Play Live Radio
Next Up:
Available On Air Stations
Classical 101

A Century Later, Missing Manuscripts by Gustav Holst Found in New Zealand

From left: Bay of Plenty Symphonia's Bronya Dean, librarian Gloria Pheasant and music director Justus Rozemond examine the score of ‘Folk Songs from Somerset.'";

English composer Gustav Holst took us on a musical journey across the solar system, from Mercury to Neptune, in his symphonic suite The Planets.

In an unexpected part of our own planet, more down-to-earth original manuscripts by Holst that were missing for more than 100 years have been found in New Zealand.

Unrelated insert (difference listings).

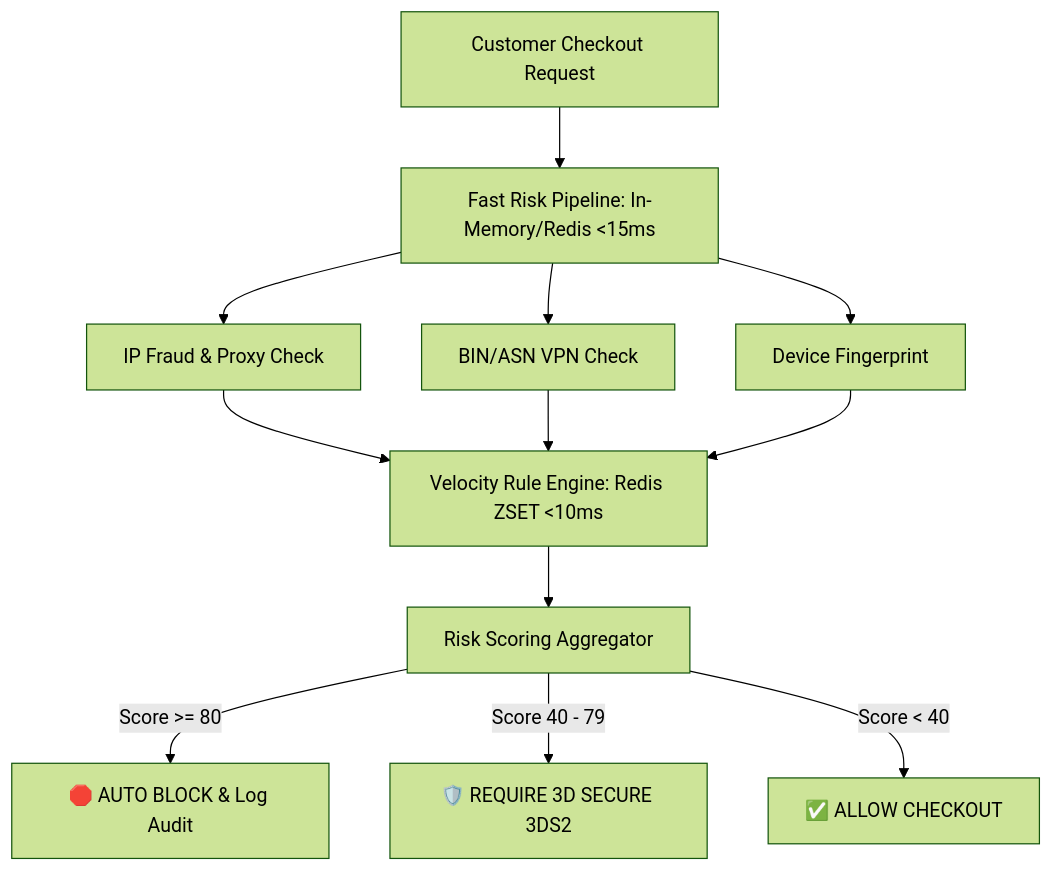
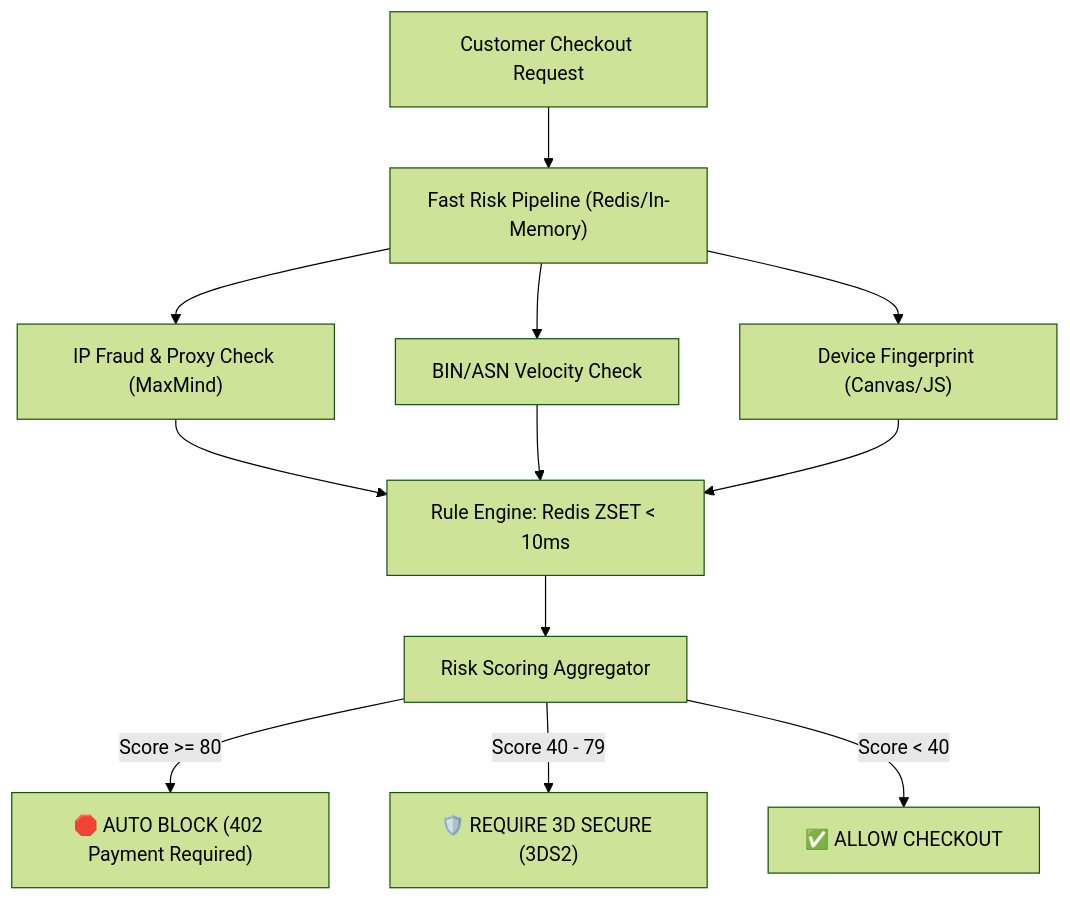
Before and after one commit to fazleyrabby/backend-engineering-mastery: the diagram in system-design/08_real_world_fraud_engine_architecture.md, drawn with Mermaid (forest theme). The commit also changed other lines of this file and 15 other files, not shown here.

````diff
--- a/system-design/08_real_world_fraud_engine_architecture.md
+++ b/system-design/08_real_world_fraud_engine_architecture.md
@@ -19,14 +20,14 @@
 ```mermaid
 flowchart TD
-    A[Customer Checkout Request] --> B[Fast Risk Pipeline: In-Memory/Redis <15ms]
-    B --> C[IP Fraud & Proxy Check]
-    B --> D[BIN/ASN VPN Check]
-    B --> E[Device Fingerprint]
+    A["Customer Checkout Request"] --> B["Fast Risk Pipeline (Redis/In-Memory)"]
+    B --> C["IP Fraud & Proxy Check (MaxMind)"]
+    B --> D["BIN/ASN Velocity Check"]
+    B --> E["Device Fingerprint (Canvas/JS)"]
     
-    C & D & E --> F[Velocity Rule Engine: Redis ZSET <10ms]
-    F --> G[Risk Scoring Aggregator]
+    C & D & E --> F["Rule Engine: Redis ZSET < 10ms"]
+    F --> G["Risk Scoring Aggregator"]
     
-    G -->|Score >= 80| H[🛑 AUTO BLOCK & Log Audit]
-    G -->|Score 40 - 79| I[🛡️ REQUIRE 3D SECURE 3DS2]
-    G -->|Score < 40| J[✅ ALLOW CHECKOUT]
+    G -->|Score >= 80| H["🛑 AUTO BLOCK (402 Payment Required)"]
+    G -->|Score 40 - 79| I["🛡️ REQUIRE 3D SECURE (3DS2)"]
+    G -->|Score < 40| J["✅ ALLOW CHECKOUT"]
 ```
````
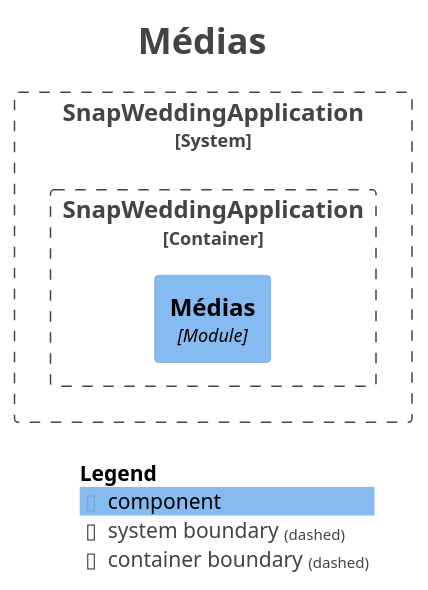
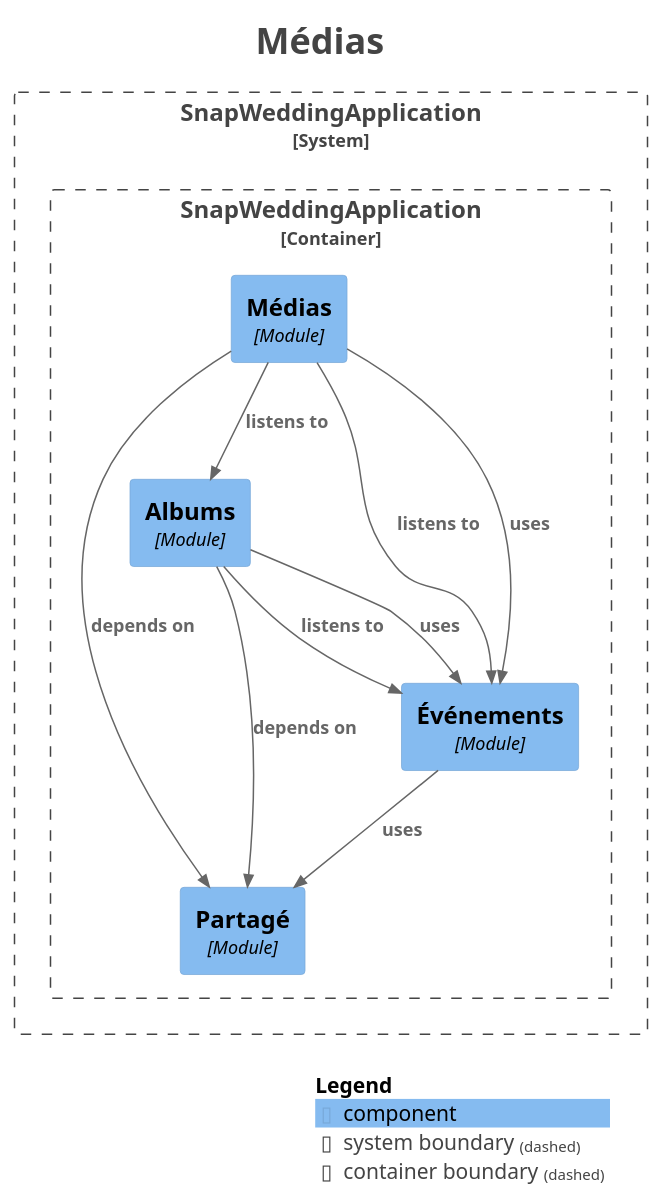
Before and after one commit to MatMry31/snapwedding: the diagram in docs/modulith/module-media.puml, drawn with PlantUML. The commit also changed 30 other files, not shown here.

```diff
--- a/docs/modulith/module-media.puml
+++ b/docs/modulith/module-media.puml
@@ -1,27 +1,39 @@
 @startuml
 title <size:24>Médias</size>
 
 set separator none
 top to bottom direction
 
 <style>
   root {
     BackgroundColor: #ffffff
     FontColor: #444444
   }
 </style>
 
 !include <C4/C4>
 !include <C4/C4_Context>
 !include <C4/C4_Component>
 
 System_Boundary("SnapWeddingApplication_boundary", "SnapWeddingApplication", $tags="") {
   Container_Boundary("SnapWeddingApplication.SnapWeddingApplication_boundary", "SnapWeddingApplication", $tags="") {
+    Component(SnapWeddingApplication.SnapWeddingApplication.Partagé, "Partagé", $techn="Module", $descr="", $tags="", $link="")
+    Component(SnapWeddingApplication.SnapWeddingApplication.Événements, "Événements", $techn="Module", $descr="", $tags="", $link="")
+    Component(SnapWeddingApplication.SnapWeddingApplication.Albums, "Albums", $techn="Module", $descr="", $tags="", $link="")
     Component(SnapWeddingApplication.SnapWeddingApplication.Médias, "Médias", $techn="Module", $descr="", $tags="", $link="")
   }
 
 }
 
+Rel(SnapWeddingApplication.SnapWeddingApplication.Événements, SnapWeddingApplication.SnapWeddingApplication.Partagé, "uses", $techn="", $tags="", $link="")
+Rel(SnapWeddingApplication.SnapWeddingApplication.Albums, SnapWeddingApplication.SnapWeddingApplication.Événements, "listens to", $techn="", $tags="", $link="")
+Rel(SnapWeddingApplication.SnapWeddingApplication.Albums, SnapWeddingApplication.SnapWeddingApplication.Partagé, "depends on", $techn="", $tags="", $link="")
+Rel(SnapWeddingApplication.SnapWeddingApplication.Albums, SnapWeddingApplication.SnapWeddingApplication.Événements, "uses", $techn="", $tags="", $link="")
+Rel(SnapWeddingApplication.SnapWeddingApplication.Médias, SnapWeddingApplication.SnapWeddingApplication.Événements, "listens to", $techn="", $tags="", $link="")
+Rel(SnapWeddingApplication.SnapWeddingApplication.Médias, SnapWeddingApplication.SnapWeddingApplication.Albums, "listens to", $techn="", $tags="", $link="")
+Rel(SnapWeddingApplication.SnapWeddingApplication.Médias, SnapWeddingApplication.SnapWeddingApplication.Partagé, "depends on", $techn="", $tags="", $link="")
+Rel(SnapWeddingApplication.SnapWeddingApplication.Médias, SnapWeddingApplication.SnapWeddingApplication.Événements, "uses", $techn="", $tags="", $link="")
+
 SHOW_LEGEND(true)
 hide stereotypes
 @enduml
```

And they were almost thrown out.

Credit bopsymphonia.org.nz
A page from the score of 'Folk Songs from Somerset'

Two manuscripts — Folk Songs from Somerset and Two Songs Without Words, both written in 1906 — turned up in Tauranga.

The Bay of Plenty Symphonia music director and librarian were cleaning up and throwing out old photo copies in the orchestra's library when they discovered the handwritten scores.

How they wound up there is something of a mystery. The most likely explanation is that an English flutist named Stanley Farnsworth, who conducted the orchestra in the 1960s, brought them there. How he got them is not yet known.

Credit bopsymphonia.org.nz
The front page of 'Two Songs Without Words,' complete with Holst's address

After the scores were authenticated, it was agreed that they should return home to England, where Holst scholars can more easily study them — but not until after the Bay of Plenty Symphonia hosts a public performance of the music in Tauranga.  

What a treat and honor for a community orchestra of enthusiastic amateurs to perform a re-discovered musical treasure by a major composer waiting to be heard again after so many years.

Folk Songs from Somerset, a set of 10 songs, was performed in England in 1906 but never published. Holst re-worked three of the songs into A Somerset Rhapsody, which was published the following year.


Two Songs Without Words was published and performed regularly, but the original score was believed to be lost until this discovery.